Problem -> Could you find each line of the data below that contains the word "router" and copy those lines?

Data listing ->
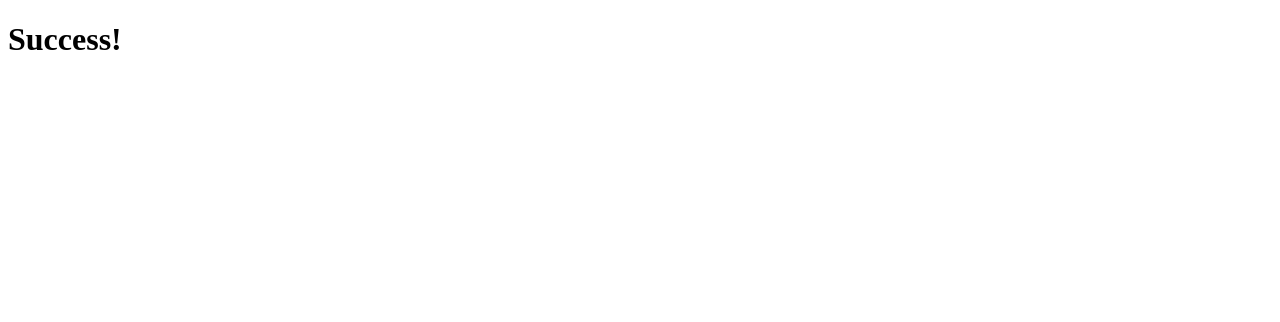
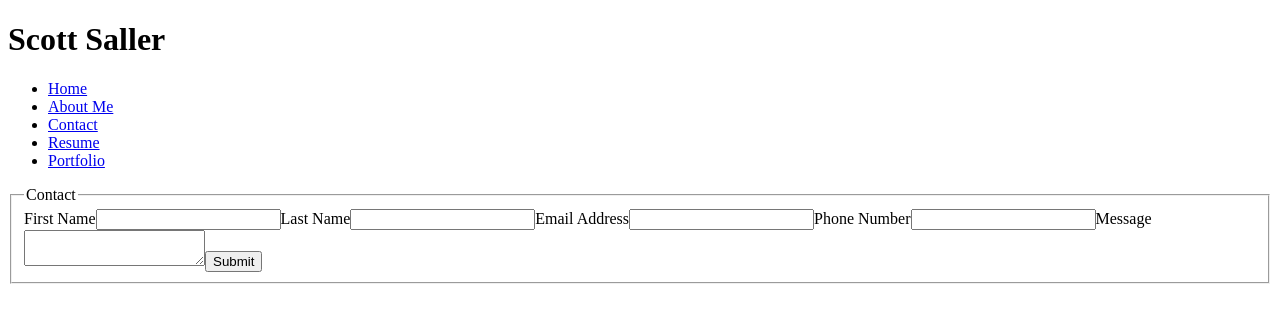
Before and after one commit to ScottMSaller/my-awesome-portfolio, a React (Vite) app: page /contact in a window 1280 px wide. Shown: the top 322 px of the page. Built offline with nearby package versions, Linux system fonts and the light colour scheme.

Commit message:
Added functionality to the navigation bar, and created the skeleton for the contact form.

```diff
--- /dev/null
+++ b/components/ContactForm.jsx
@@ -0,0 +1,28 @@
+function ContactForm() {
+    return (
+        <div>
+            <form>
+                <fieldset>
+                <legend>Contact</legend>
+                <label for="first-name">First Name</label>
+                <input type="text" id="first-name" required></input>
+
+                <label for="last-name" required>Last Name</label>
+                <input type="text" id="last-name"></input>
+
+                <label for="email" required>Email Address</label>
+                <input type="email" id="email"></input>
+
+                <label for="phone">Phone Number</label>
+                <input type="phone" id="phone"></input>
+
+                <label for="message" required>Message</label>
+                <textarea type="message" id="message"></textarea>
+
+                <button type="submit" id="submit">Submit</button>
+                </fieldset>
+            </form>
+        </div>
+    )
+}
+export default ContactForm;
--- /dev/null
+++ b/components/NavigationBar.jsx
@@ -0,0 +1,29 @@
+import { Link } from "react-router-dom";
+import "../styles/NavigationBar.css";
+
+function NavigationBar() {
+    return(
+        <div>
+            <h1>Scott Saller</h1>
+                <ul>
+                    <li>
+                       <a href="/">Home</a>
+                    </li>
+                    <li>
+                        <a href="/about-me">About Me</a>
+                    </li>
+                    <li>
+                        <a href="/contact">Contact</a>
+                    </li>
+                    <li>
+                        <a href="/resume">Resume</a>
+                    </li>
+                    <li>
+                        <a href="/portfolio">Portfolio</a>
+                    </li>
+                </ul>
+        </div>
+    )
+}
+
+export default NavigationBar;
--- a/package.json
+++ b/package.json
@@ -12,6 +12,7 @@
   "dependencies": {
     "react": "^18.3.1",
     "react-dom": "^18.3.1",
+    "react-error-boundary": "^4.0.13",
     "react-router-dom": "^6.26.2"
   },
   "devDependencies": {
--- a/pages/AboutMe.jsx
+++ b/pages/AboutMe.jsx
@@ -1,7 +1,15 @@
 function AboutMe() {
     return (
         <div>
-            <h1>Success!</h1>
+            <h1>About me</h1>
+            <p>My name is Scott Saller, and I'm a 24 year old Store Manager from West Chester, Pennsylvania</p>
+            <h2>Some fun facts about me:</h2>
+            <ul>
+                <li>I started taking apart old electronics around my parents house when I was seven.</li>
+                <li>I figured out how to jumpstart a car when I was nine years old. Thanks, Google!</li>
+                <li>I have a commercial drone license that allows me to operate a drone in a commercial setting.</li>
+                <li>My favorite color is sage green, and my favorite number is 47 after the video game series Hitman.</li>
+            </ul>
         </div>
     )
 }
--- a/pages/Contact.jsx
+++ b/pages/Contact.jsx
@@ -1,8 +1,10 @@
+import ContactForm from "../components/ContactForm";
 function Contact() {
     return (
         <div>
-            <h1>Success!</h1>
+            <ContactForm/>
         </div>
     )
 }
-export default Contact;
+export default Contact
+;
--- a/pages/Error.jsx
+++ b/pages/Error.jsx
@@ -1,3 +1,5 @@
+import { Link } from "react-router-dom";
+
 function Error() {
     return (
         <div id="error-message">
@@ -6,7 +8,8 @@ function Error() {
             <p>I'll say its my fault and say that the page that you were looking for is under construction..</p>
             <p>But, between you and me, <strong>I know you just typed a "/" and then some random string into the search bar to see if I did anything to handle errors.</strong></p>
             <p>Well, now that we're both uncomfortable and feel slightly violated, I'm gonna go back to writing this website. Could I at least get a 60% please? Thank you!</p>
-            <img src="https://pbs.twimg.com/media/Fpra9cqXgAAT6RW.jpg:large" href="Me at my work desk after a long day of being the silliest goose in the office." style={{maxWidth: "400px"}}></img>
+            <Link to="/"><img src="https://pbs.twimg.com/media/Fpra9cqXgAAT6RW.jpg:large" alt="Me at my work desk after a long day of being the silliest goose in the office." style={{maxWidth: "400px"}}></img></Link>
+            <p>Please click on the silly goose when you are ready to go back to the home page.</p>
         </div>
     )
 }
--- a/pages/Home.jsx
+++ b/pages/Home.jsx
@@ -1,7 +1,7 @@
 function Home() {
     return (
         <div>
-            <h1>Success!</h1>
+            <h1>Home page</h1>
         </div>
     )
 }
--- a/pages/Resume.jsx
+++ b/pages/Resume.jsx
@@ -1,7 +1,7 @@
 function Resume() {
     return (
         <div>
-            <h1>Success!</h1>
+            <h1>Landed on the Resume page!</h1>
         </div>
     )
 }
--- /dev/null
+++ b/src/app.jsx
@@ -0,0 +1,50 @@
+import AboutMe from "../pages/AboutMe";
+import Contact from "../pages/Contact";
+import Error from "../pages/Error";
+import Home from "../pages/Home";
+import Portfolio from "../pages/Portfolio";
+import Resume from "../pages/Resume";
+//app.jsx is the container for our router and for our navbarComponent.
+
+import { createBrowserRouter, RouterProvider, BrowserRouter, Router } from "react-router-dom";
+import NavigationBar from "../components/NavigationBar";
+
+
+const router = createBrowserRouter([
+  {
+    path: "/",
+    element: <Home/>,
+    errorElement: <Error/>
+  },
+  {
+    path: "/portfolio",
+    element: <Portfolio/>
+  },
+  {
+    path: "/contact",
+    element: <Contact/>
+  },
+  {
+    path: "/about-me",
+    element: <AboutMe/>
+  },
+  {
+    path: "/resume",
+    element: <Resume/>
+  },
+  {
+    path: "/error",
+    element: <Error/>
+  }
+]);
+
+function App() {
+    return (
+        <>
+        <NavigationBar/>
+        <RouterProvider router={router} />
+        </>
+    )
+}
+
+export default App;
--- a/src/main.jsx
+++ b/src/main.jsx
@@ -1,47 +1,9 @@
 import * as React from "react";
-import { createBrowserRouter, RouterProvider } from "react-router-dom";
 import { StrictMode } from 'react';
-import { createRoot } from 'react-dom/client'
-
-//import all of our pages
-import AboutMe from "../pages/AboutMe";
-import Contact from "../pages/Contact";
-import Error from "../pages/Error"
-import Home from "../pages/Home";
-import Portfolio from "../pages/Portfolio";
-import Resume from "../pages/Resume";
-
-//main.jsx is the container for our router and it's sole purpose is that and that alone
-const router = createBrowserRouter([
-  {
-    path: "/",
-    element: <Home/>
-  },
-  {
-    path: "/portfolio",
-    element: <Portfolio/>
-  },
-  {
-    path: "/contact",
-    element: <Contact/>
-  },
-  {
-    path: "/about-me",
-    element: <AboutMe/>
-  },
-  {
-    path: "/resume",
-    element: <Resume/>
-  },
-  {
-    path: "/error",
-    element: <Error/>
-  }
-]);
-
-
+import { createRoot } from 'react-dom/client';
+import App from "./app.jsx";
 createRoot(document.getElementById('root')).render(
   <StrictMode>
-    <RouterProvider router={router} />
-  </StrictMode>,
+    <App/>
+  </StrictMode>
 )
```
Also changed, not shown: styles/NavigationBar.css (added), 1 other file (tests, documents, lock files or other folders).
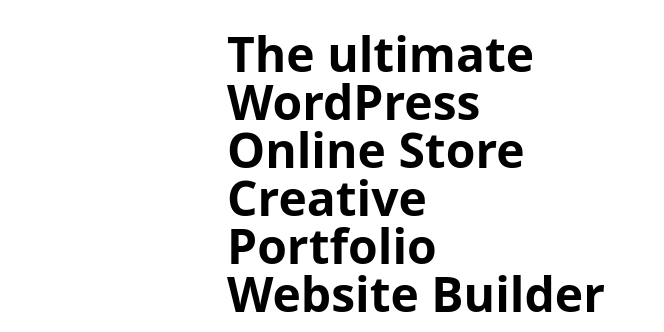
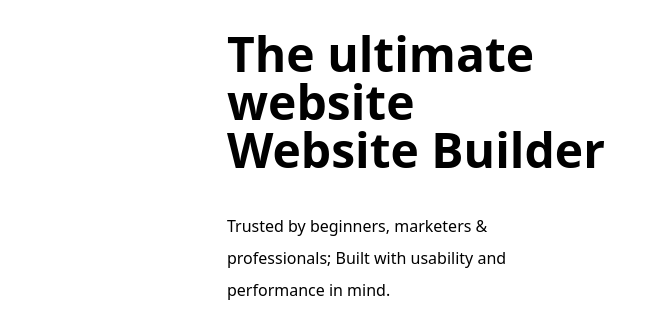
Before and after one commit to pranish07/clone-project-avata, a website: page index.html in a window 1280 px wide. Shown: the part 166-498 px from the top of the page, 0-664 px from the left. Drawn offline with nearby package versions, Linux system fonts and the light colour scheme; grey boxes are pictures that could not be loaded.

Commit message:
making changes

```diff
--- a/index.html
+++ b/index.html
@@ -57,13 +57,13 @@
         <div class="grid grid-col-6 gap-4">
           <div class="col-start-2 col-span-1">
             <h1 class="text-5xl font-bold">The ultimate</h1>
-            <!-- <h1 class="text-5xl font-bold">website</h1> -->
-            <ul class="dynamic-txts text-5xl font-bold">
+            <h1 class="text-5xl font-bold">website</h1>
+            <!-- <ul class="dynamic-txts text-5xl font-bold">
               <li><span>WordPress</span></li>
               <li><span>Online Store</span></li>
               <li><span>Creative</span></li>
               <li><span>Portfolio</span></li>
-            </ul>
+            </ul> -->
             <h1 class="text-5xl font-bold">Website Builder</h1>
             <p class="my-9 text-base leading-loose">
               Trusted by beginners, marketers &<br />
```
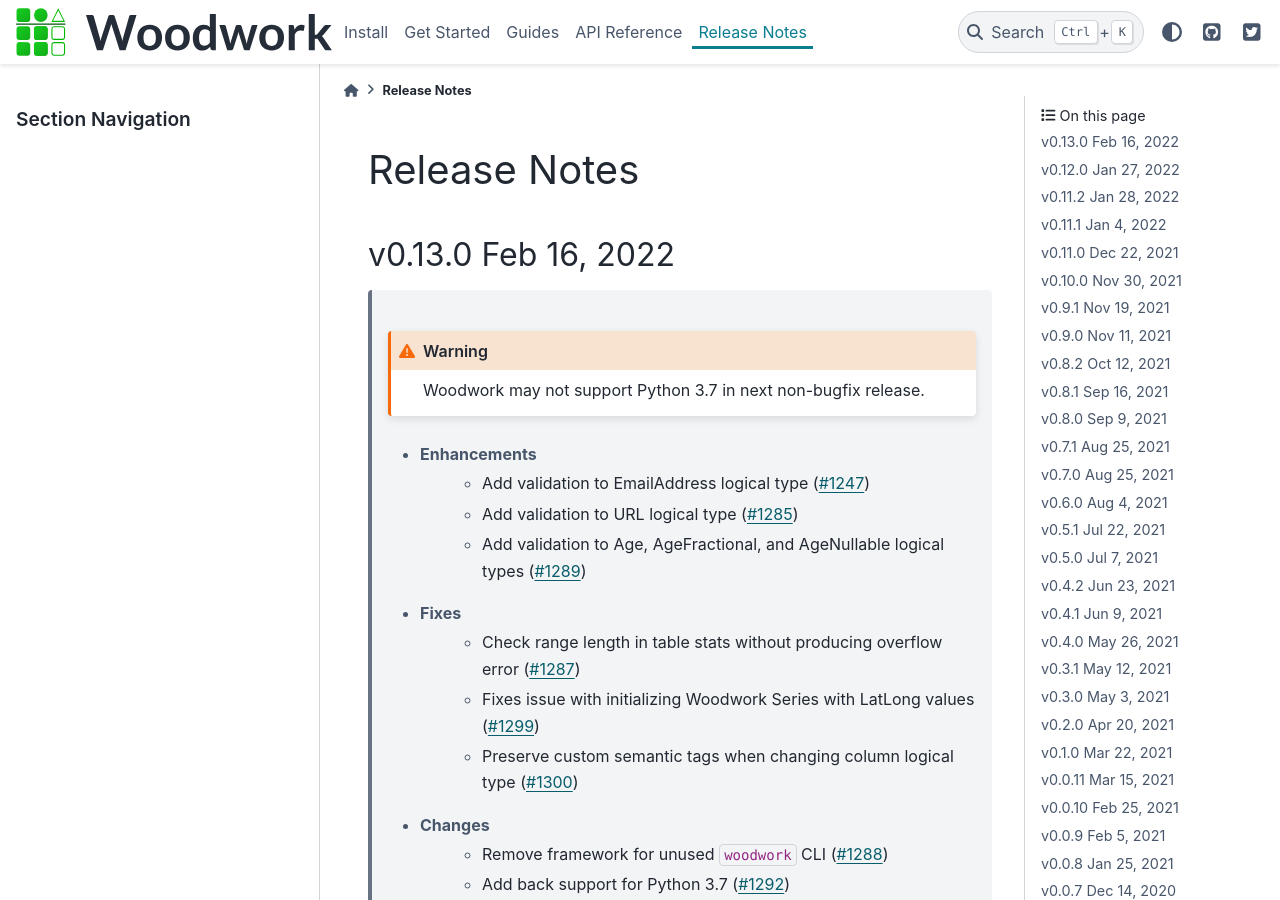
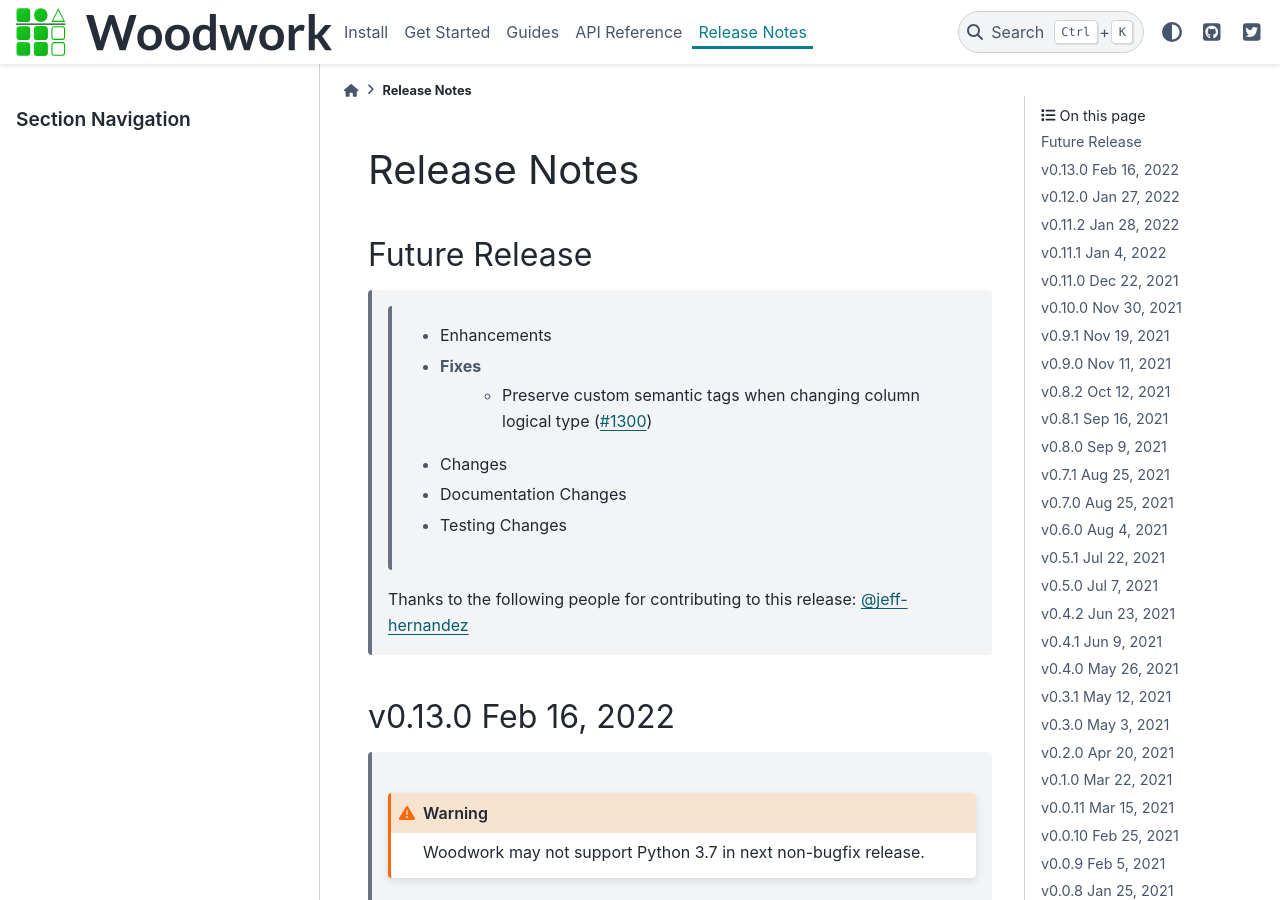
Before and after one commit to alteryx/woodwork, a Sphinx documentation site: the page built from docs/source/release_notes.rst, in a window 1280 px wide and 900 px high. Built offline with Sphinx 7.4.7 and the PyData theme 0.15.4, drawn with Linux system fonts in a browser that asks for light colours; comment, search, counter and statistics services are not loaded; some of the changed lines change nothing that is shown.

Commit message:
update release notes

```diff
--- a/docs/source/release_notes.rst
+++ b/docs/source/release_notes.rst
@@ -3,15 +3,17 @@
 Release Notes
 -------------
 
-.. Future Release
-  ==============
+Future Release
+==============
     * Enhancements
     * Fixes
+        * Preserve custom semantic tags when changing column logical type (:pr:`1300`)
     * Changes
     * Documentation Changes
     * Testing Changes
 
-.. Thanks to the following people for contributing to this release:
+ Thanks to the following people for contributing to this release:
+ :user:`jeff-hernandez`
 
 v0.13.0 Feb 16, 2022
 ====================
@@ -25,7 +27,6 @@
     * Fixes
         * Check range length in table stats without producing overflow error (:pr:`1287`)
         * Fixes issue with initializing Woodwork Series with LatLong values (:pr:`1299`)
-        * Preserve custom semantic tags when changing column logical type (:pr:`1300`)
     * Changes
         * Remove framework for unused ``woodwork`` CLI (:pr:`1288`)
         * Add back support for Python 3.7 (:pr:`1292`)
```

Result of this exercise ->
+import { Link } from "react-router-dom";
     "react-router-dom": "^6.26.2"
+import { Link } from "react-router-dom";
+//app.jsx is the container for our router and for our navbarComponent.
+import { createBrowserRouter, RouterProvider, BrowserRouter, Router } from "react-router-dom";
+const router = createBrowserRouter([
+        <RouterProvider router={router} />
-import { createBrowserRouter, RouterProvider } from "react-router-dom";
-//main.jsx is the container for our router and it's sole purpose is that and that alone
-const router = createBrowserRouter([
-    <RouterProvider router={router} />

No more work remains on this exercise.